Peter Rose reviews 'My Life As Me: A memoir' by Barry Humphries
When Barry Humphries published his first volume of autobiography, many readers were left wanting ‘More, please’ – avid as gladdie-waving victims during one of his shows; voracious as the greedy polymath himself. After all, he had opened that comic triumph with a credible confession: ‘I always wanted more. I never had enough milk or money or socks or sex or holidays or first editions or sol ... (read more)

Rigoletto and Così Fan Tutte (Opera Australia)

ABR Arts 16 May 2019
Rigoletto and Così Fan Tutte (Opera Australia)
Dr Johnson famously defined opera as ‘an exotic and irrational entertainment’, and so it proved on the opening night of Opera Australia’s autumn season – at least until the curtain went up. Lights down, photography admonition underway, conductor due any moment, we became aware of a strange incident in the gloom, as a solitary figure – elderly, well-dressed, seated behind the conductor, c ... (read more)
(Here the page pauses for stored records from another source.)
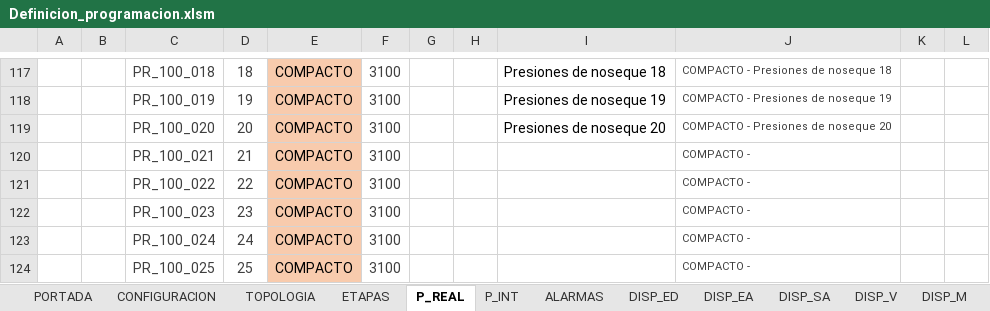
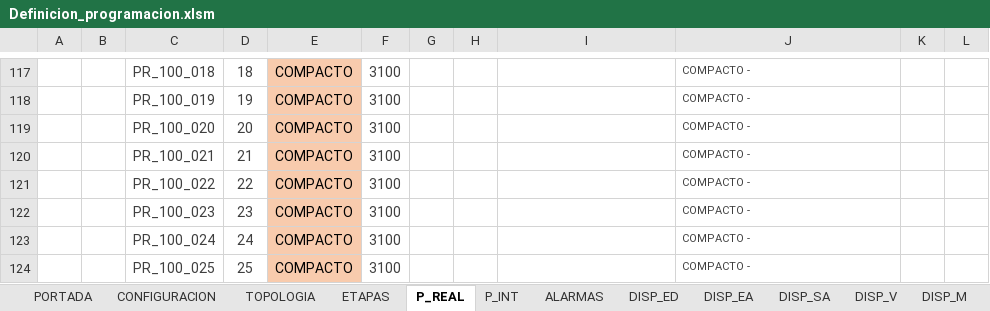
Before and after one commit to Aketzabarragues/ZC_ALM_UTILS, an Excel workbook: ZC_DefinicionProgramacion/Definicion_programacion.xlsm, sheet P_REAL, drawn as a sheet; only a part is shown, gaps mark what is left out; values as stored, in another font and other column widths than the file's, no borders; charts and pictures and conditional formats and table styles not drawn; the diff covers the shown part only; the diff names each change by its address in the sheet, - before the commit and + after, or states it on an @@ line.

```diff
--- a/ZC_DefinicionProgramacion/Definicion_programacion.xlsm (sheet P_REAL)
+++ b/ZC_DefinicionProgramacion/Definicion_programacion.xlsm (sheet P_REAL)
-I117: Presiones de noseque 18
+I117: (empty)
-J117: COMPACTO - Presiones de noseque 18
+J117: COMPACTO -
-I118: Presiones de noseque 19
+I118: (empty)
-J118: COMPACTO - Presiones de noseque 19
+J118: COMPACTO -
-I119: Presiones de noseque 20
+I119: (empty)
-J119: COMPACTO - Presiones de noseque 20
+J119: COMPACTO -
```
Also changed, not shown: 32 edited cells elsewhere in this sheet, sheet PORTADA, 30 other files.
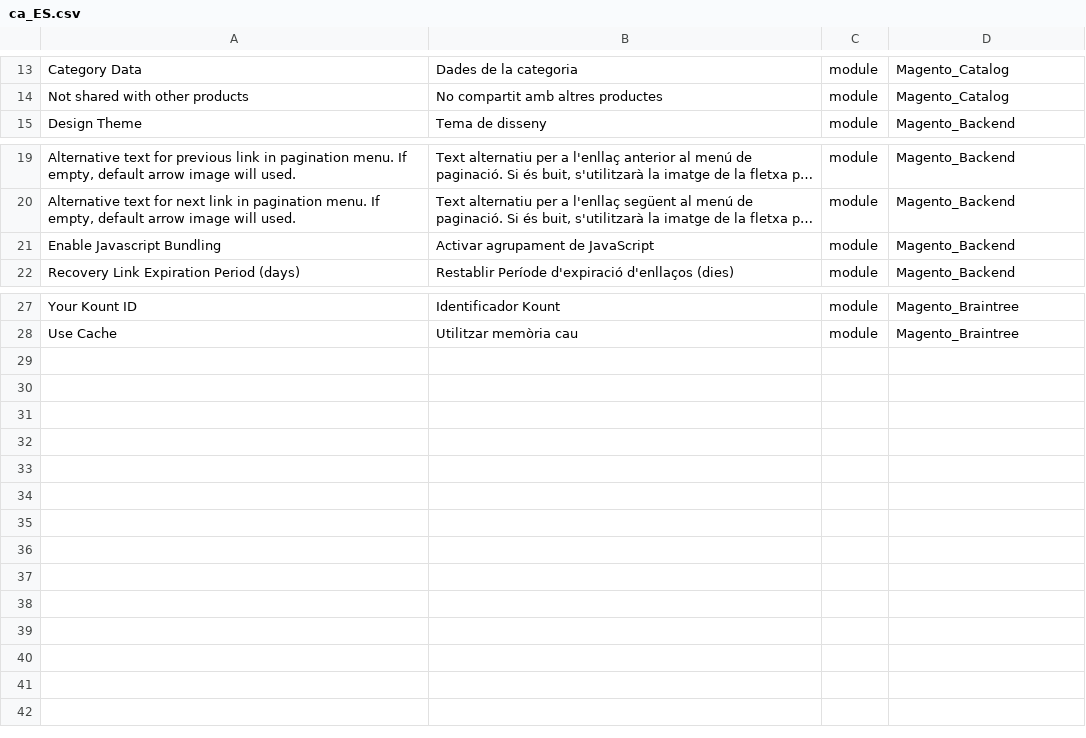
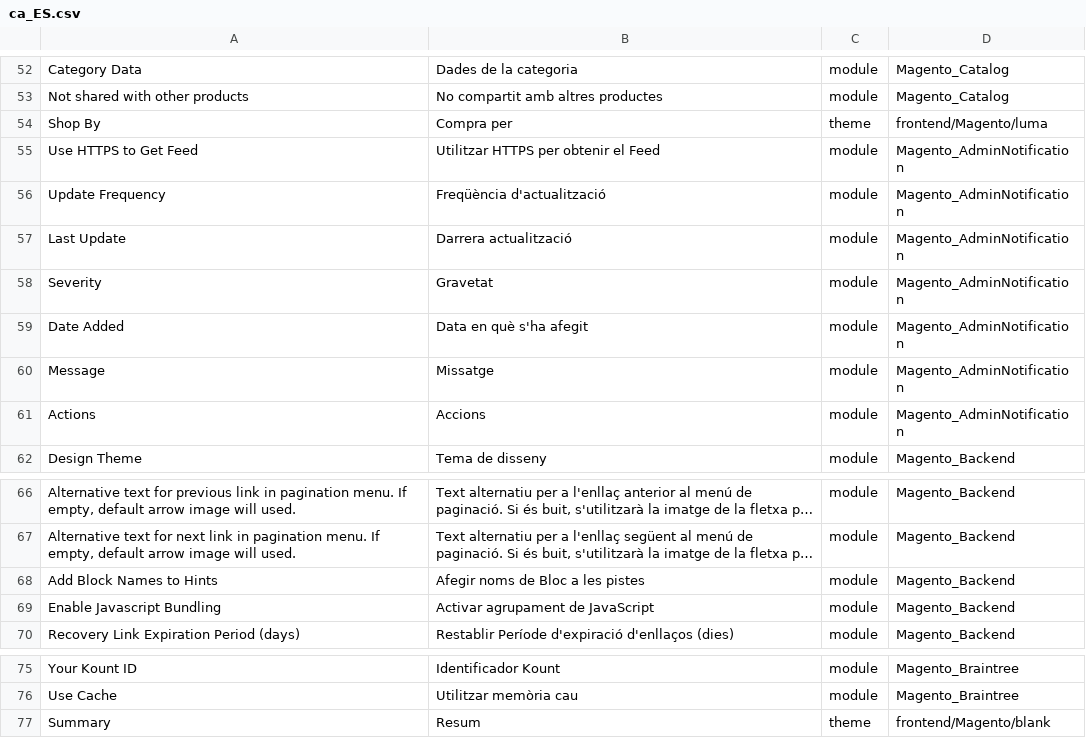
Before and after one commit to Magento2Translations/language_ca_es, a CSV file: ca_ES.csv, drawn as a sheet; only a part is shown, gaps mark what is left out; long unchanged cells end in …; the diff covers the shown part only; the diff names each change by its address in the sheet, - before the commit and + after, or states it on an @@ line.

```diff
--- a/ca_ES.csv
+++ b/ca_ES.csv
+row 54: Shop By | Compra per | theme | frontend/Magento/luma
+row 55: Use HTTPS to Get Feed | Utilitzar HTTPS per obtenir el Feed | module | Magento_AdminNotification
+row 56: Update Frequency | Freqüència d'actualització | module | Magento_AdminNotification
+row 57: Last Update | Darrera actualització | module | Magento_AdminNotification
+row 58: Severity | Gravetat | module | Magento_AdminNotification
+row 59: Date Added | Data en què s'ha afegit | module | Magento_AdminNotification
+row 60: Message | Missatge | module | Magento_AdminNotification
+row 61: Actions | Accions | module | Magento_AdminNotification
+row 68: Add Block Names to Hints | Afegir noms de Bloc a les pistes | module | Magento_Backend
+row 77: Summary | Resum | theme | frontend/Magento/blank
```
Also changed, not shown: 39 added rows elsewhere in this file, 1 other file.
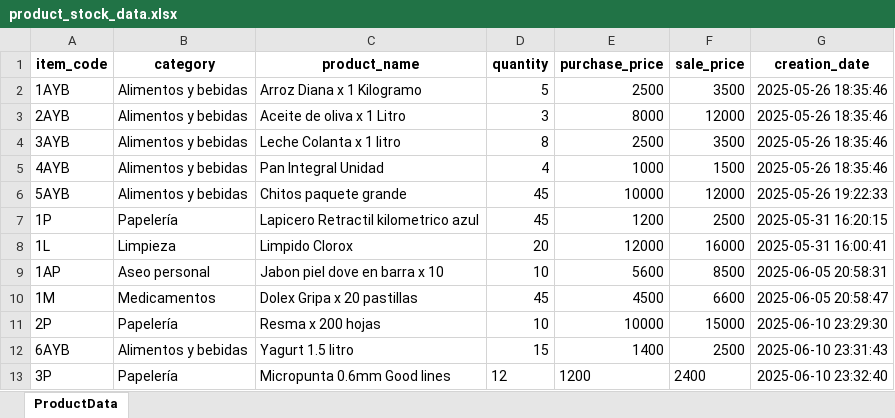
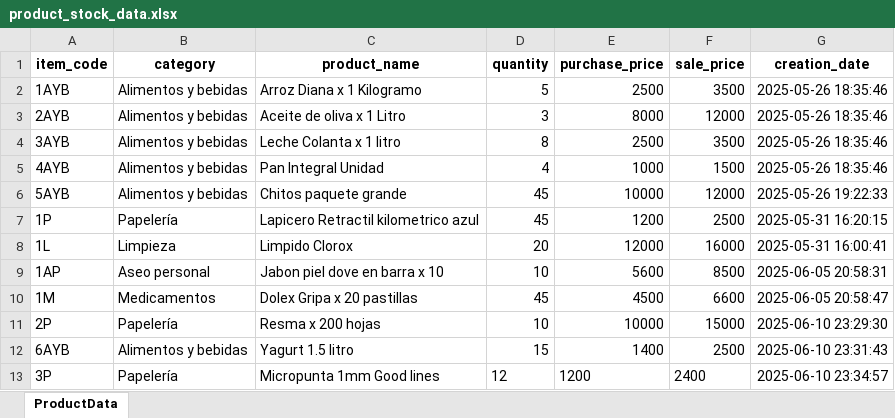
Before and after one commit to ChrisVelasco0312/mi-tiendita-soft, an Excel workbook: src/business/data/product_stock_data.xlsx, sheet ProductData, drawn as a sheet; values as stored, in another font and other column widths than the file's, no borders; the diff names each change by its address in the sheet, - before the commit and + after, or states it on an @@ line.

```diff
--- a/src/business/data/product_stock_data.xlsx (sheet ProductData)
+++ b/src/business/data/product_stock_data.xlsx (sheet ProductData)
-C13 (product_name): Micropunta 0.6mm Good lines
+C13 (product_name): Micropunta 1mm Good lines
-G13 (creation_date): 2025-06-10 23:32:40
+G13 (creation_date): 2025-06-10 23:34:57
```
Also changed, not shown: 1 other file.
Peter Rose reviews 'On David Malouf: Writers on Writers' by Nam Le

May 2019, no. 411 30 April 2019
Peter Rose reviews 'On David Malouf: Writers on Writers' by Nam Le
For more than a decade the world has waited, patiently or disbelievingly, for a second book from Nam Le, author of The Boat (2008), a collection of seven tales that won the young Australian author acclaim throughout the world. Finally, it has arrived. A book-length essay running to about 15,000 words, it may not be what the ravenous world had in mind, but it is seriously interesting – interestin ... (read more)

Peter Rose reviews 'A Certain Style: Beatrice Davis: A Literary Life' by Jacqueline Kent

August 2001, no. 233 01 August 2001
Peter Rose reviews 'A Certain Style: Beatrice Davis: A Literary Life' by Jacqueline Kent
In September 2018, NewSouth published a new edition of A Certain Style. On a chilly evening in 1980, a stylish woman in her early seventies, wheezing slightly from a lifetime’s cigarettes, climbed a staircase just beneath the Harbour Bridge, entered a room full of book editors – young women mostly, university-educated, making their way in a newly feminised industry – and proceeded, in her c ... (read more)

Die Walküre, Act One (Melbourne Symphony Orchestra)

ABR Arts 27 August 2018
Die Walküre, Act One (Melbourne Symphony Orchestra)
Notwithstanding the riches that follow in the final two acts (Wotan’s Farewell, the Ride of the Valkyries, the Todesverkündigung), Act One of Richard Wagner’s Die Walküre offers perhaps the greatest hour of music in German opera. It is ideal for discrete, unstaged performances, and as we know from last week’s sensational WASO Tristan und Isolde in Perth, the pleasures of concert performanc ... (read more)